------ SUPPLIED MATERIAL ------

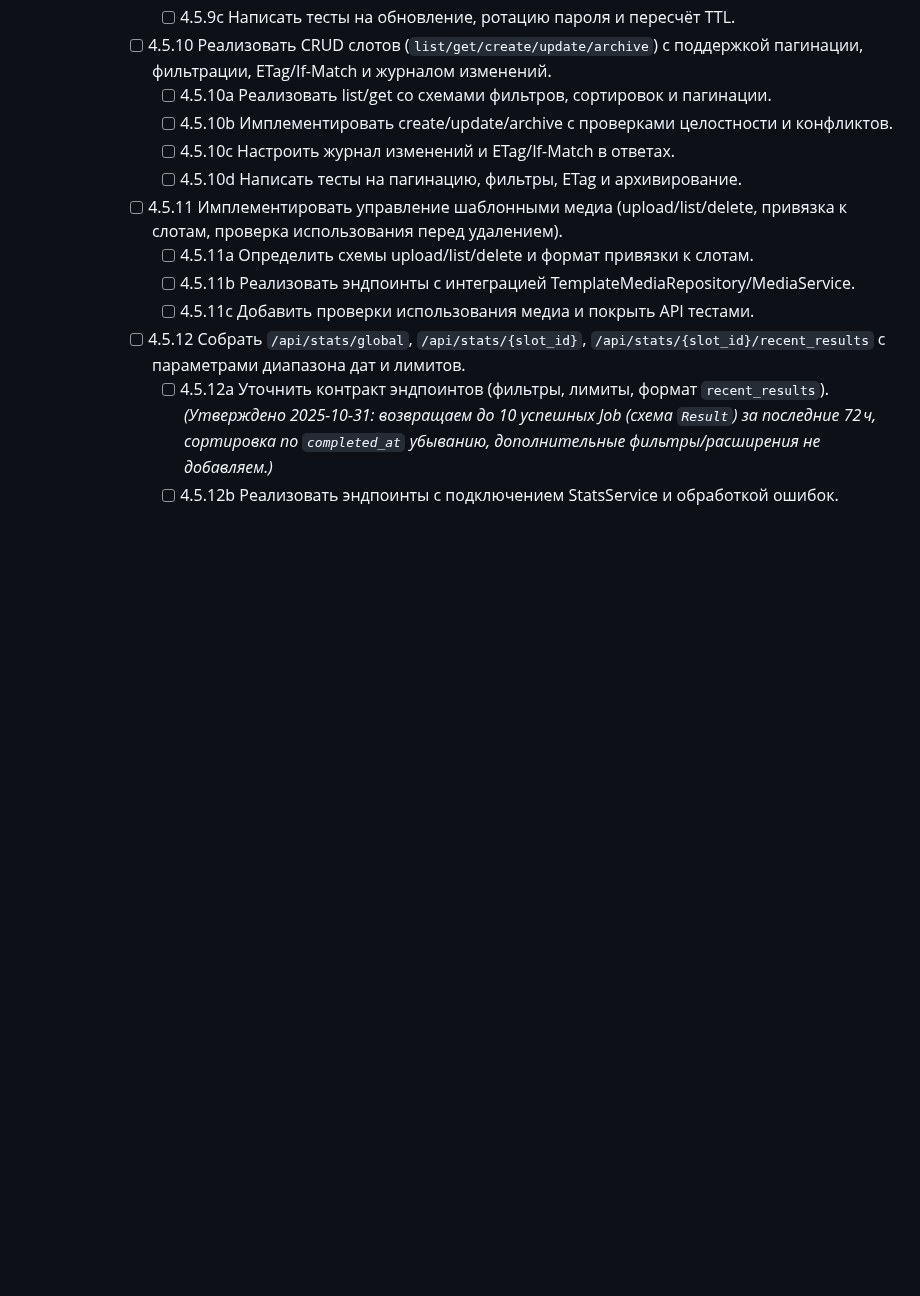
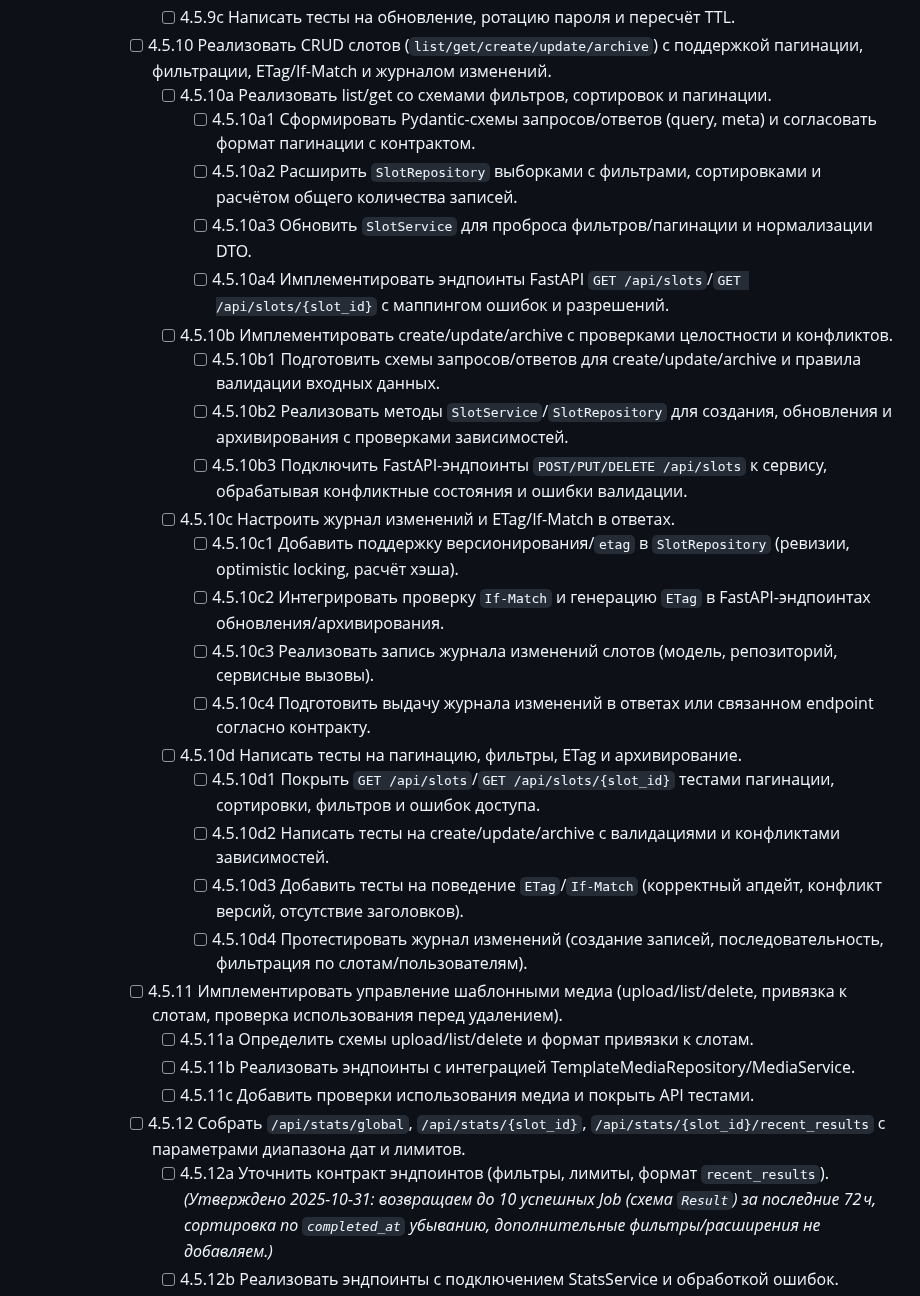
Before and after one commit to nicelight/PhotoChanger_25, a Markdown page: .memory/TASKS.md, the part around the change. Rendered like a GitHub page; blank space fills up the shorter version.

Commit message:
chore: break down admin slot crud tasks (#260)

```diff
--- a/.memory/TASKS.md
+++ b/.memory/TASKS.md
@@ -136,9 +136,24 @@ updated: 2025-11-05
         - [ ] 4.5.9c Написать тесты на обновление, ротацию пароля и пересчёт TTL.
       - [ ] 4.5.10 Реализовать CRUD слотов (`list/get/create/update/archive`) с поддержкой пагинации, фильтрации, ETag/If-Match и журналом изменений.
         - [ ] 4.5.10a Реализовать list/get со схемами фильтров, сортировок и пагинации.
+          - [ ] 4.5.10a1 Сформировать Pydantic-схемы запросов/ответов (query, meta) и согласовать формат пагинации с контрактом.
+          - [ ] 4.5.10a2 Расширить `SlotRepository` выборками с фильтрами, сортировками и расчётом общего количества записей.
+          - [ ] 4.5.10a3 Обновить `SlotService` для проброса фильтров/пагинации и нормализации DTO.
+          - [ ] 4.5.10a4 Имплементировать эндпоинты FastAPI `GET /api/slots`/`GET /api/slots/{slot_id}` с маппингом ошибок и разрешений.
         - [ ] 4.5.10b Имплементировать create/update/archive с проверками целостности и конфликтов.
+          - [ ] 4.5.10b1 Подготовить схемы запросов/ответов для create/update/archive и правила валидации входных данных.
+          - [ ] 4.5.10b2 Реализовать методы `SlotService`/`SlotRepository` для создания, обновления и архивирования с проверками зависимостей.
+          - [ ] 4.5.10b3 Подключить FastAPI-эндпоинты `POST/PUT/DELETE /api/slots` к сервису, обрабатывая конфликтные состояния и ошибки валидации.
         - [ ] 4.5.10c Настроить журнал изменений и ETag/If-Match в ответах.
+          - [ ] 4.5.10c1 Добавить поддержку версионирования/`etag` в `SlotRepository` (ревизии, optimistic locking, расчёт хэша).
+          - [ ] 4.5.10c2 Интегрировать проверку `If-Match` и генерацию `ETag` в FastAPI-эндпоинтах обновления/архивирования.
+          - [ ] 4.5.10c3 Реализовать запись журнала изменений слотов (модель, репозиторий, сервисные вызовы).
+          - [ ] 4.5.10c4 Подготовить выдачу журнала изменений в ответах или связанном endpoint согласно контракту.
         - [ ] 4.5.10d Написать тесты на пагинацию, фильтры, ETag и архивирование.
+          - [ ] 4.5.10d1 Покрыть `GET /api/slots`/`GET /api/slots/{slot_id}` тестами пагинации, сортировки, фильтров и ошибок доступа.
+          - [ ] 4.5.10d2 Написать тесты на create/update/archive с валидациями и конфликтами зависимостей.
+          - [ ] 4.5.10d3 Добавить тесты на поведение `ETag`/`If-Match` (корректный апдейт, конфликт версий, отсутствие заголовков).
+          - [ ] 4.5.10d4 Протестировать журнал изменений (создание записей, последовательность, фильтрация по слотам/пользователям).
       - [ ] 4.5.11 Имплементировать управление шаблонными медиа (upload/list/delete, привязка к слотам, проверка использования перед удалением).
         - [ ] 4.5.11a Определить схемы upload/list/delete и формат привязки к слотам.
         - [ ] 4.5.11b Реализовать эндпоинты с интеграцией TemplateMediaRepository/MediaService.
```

------

EXERCISE:
Find every line of the data that holds the string "изменений", then say how many there are and nothing else.

REPLY TO THE TASK:
5